Is Chicago’s love for its team broadcasters over the top? Possibly. You got a problem with that?
Eddie Olczyk’s departure from the Blackhawks has stunned fans.
I can still hear Jack Brickhouse’s voice. It’s as if the ’60s and ’70s have returned and the Cubs announcer is in the TV room in my home. I hear not just his trademark phrases but the reedy excitement of the delivery. The rise of his voice (“back, back, back …’’) as it follows a baseball toward its final resting place in the outfield bleachers (“Hey, hey!”). Almost like a giggle that can’t be contained. Joyful. Childlike in its wonder.
I don’t need a scratchy replay to hear it. It’s in my head. I’m by no means alone in my emotional attachment to someone I never knew or even met.
My guess is that more people can identify the White Sox’ TV broadcast team of Steve Stone and Jason Benetti than the Sox’ infield. In the same way, more Sox fans likely can give you nine of former team broadcaster Hawk Harrelson’s catchphrases well before they can give you the names of nine players from, say, the 2009 team. Is that out of whack? No, that’s Chicago. I love that about the place.
Eddie Olczyk parted ways with the Blackhawks recently after failing to come to terms with the club on a contract. Judging by social media, you would have thought it was a death in the family, probably because it kind of was. The former Hawk had spent 16 years in the TV booth as an analyst. He was known for his ability to break down what was happening on the ice and make it understandable for fans. If Eddie said somebody was out of position, somebody was out of position. Nobody argued. Not the player, not the coach, not the Pope. His word was gospel, and he had thousands of disciples.
The connection between fans and broadcasters is strong no matter where you live. It makes sense. Players come and go. Announcers stay awhile. Most people don’t consume sports in person at stadiums. It’s too expensive. So they get their essential vitamins via radio or TV.
But sports fans in Chicago are especially connected to their broadcasters — some would say out of all proportion. I think it has something to do with the long history of bad sports teams in town, when the only thing to hold onto was the broadcast team. It kept you sane. Gave you a friend who seemed to understand the stabbing pain in your abdomen.
Harry Caray was bigger than the Sox when he did play-by-play on the South Side, and he became bigger than the Cubs when he moved to the North Side. Some players and managers resented that. Tough. They could have combated it by being successful on the field or by having a bigger personality than Caray did. They were found wanting in both categories. When Caray died in 1998, thousands of Chicagoans showed up for his public wake at Holy Name Cathedral, some waiting seven hours to pay their respects at the casket. A death in the family, indeed.
From outside the city, this all might look warped.
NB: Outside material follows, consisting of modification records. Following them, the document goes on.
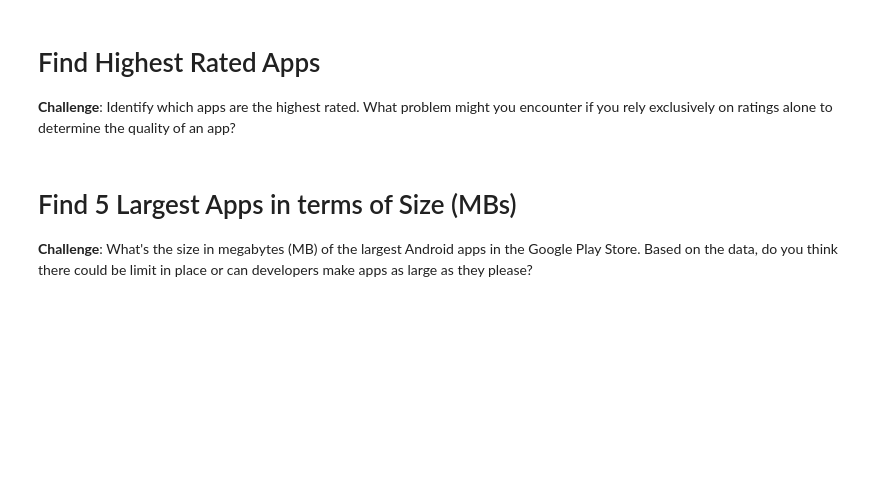
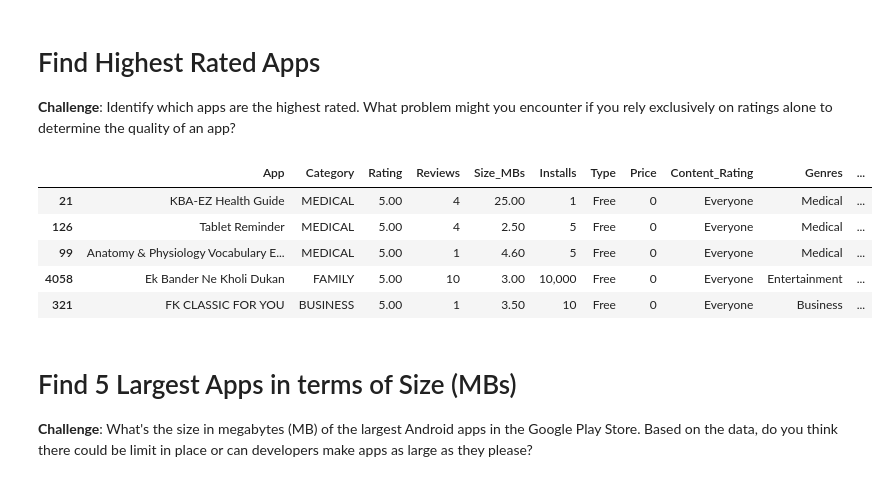
Before and after one commit to Lucasqrz1/100_Days_Of_Code, a Jupyter notebook: Day_76/Google Play Store App Analytics (start).ipynb, the cells around one changed output. Drawn from its saved outputs; the diff is of its cells as text; code cells hidden in the pictures; blank space fills up the shorter version.

```diff
--- a/Day_76/Google Play Store App Analytics (start).ipynb
+++ b/Day_76/Google Play Store App Analytics (start).ipynb
@@ -121,6 +121,15 @@ df_apps_clean.shape  # Display the shape of the cleaned DataFrame
 # Find Highest Rated Apps
 
 **Challenge**: Identify which apps are the highest rated. What problem might you encounter if you rely exclusively on ratings alone to determine the quality of an app?
+# %%
+df_apps_clean.sort_values('Rating', ascending=False).head() # Sort by Rating in descending order
+# %% [output]
+|  | App | Category | Rating | Reviews | Size_MBs | Installs | Type | Price | Content_Rating | Genres | ... |
+| 21 | KBA-EZ Health Guide | MEDICAL | 5.00 | 4 | 25.00 | 1 | Free | 0 | Everyone | Medical | ... |
+| 126 | Tablet Reminder | MEDICAL | 5.00 | 4 | 2.50 | 5 | Free | 0 | Everyone | Medical | ... |
+| 99 | Anatomy & Physiology Vocabulary E... | MEDICAL | 5.00 | 1 | 4.60 | 5 | Free | 0 | Everyone | Medical | ... |
+| 4058 | Ek Bander Ne Kholi Dukan | FAMILY | 5.00 | 10 | 3.00 | 10,000 | Free | 0 | Everyone | Entertainment | ... |
+| 321 | FK CLASSIC FOR YOU | BUSINESS | 5.00 | 1 | 3.50 | 10 | Free | 0 | Everyone | Business | ... |
 # %% [markdown]
 # Find 5 Largest Apps in terms of Size (MBs)
 
```
Also changed, not shown: parts of 2 cells of this notebook.
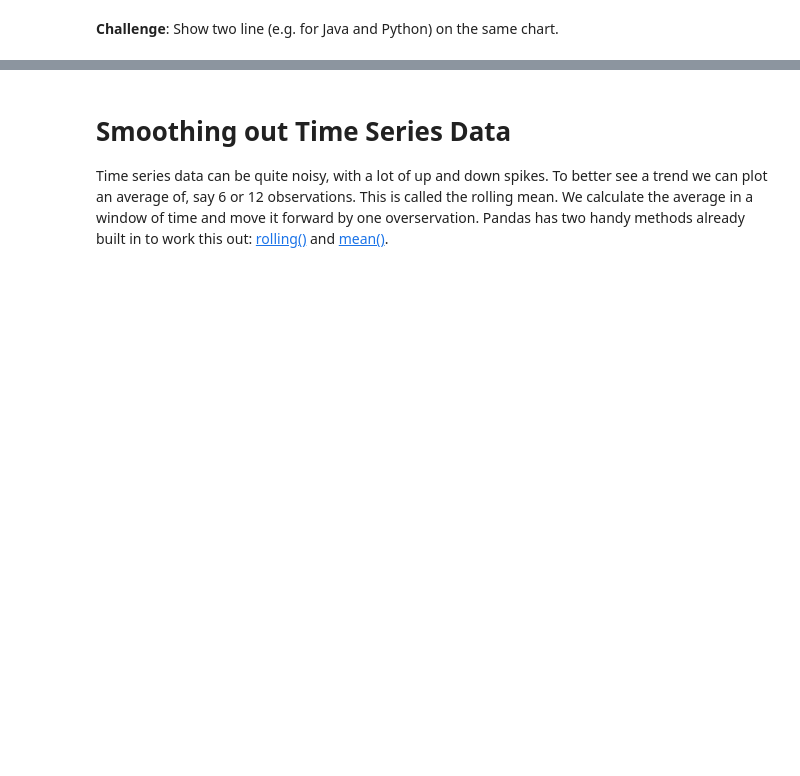
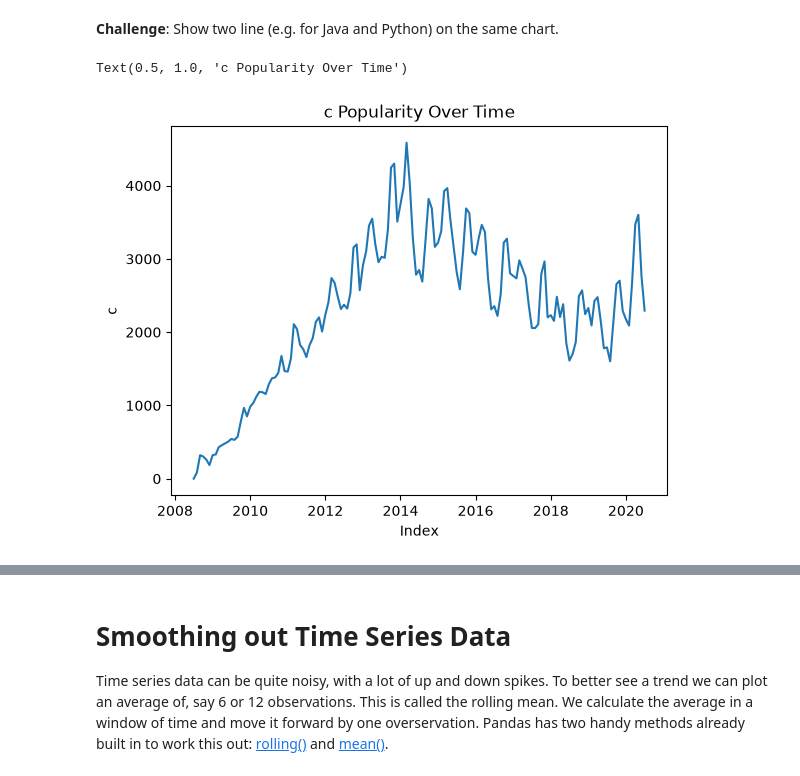
Before and after one commit to liuyushen123/Angela-s-100-Day-Python-Challenge, a Jupyter notebook: Day 73/notbooks/Programming_Languages_(start).ipynb, the cells around one changed output, grey strips where cells are left out. Cells and saved outputs as stored; diff of their text form; code cells hidden in the pictures; blank space fills up the shorter version.

```diff
--- a/Day 73/notbooks/Programming_Languages_(start).ipynb
+++ b/Day 73/notbooks/Programming_Languages_(start).ipynb
@@ -104,2 +207,10 @@ KeyError: 'DATE'
 # %% [markdown]
 **Challenge**: Show two line (e.g. for Java and Python) on the same chart.
+# %%
+plt.plot(reshaped_df.index, reshaped_df["c"])
+plt.xlabel("Index")
+plt.ylabel("c")
+plt.title("c Popularity Over Time")
+# %% [output]
+Text(0.5, 1.0, 'c Popularity Over Time')
+[figure, added]
```
Also changed, not shown: parts of 21 cells of this notebook, 6 other files.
Why would fans be more smitten with an announcer’s announcing than an athlete’s athleticism? Isn’t that like appreciating the wrapping paper more than the gift? I suppose it is, but both the announcer and the athlete are in the entertainment business. We can’t help it if we find the play-by-play guy more interesting than the player.
If that makes Chicago look like a city lacking sports sophisticates, so be it. But, sorry, Ron Santo’s inability to pronounce players’ names correctly was worth listening to. And the story of his toupee catching fire in the Mets’ broadcast booth is better than most anything the Cubs did during his 21-year career as a color commentator.
Jeff Joniak with the Bears. Pat Hughes and Ron Coomer with the Cubs. Stacey King with the Bulls. Len Kasper with the 2016 Cubs, and now with the Sox. They might not be bigger than their teams, but in a very concrete way, they are their teams. The players don’t speak to the fans during a game. Those fans need a voice, a familiar voice with a familiar message. In 2019, when Sox rookie Eloy Jimenez hit a game-winning home run against the Cubs, the team that had sent him to the South Side in the Jose Quintana trade, Benetti knew his audience. “Thanks, Cubs!’’ he said. Was it pandering to those Sox fans who take glee at every Cubs’ misfortune? You bet it was. And they loved him for it.
Sports franchises have a tendency to underestimate this kind of bond. I’m not sure if the Hawks did that with Olczyk. I am sure at some level they’re unhappy it came to this, with Eddie O headed to Seattle to be a Kraken broadcaster. They shouldn’t have let it come to this. Players come and go. Announcers stay. This one didn’t, and a city is having a difficult time processing it.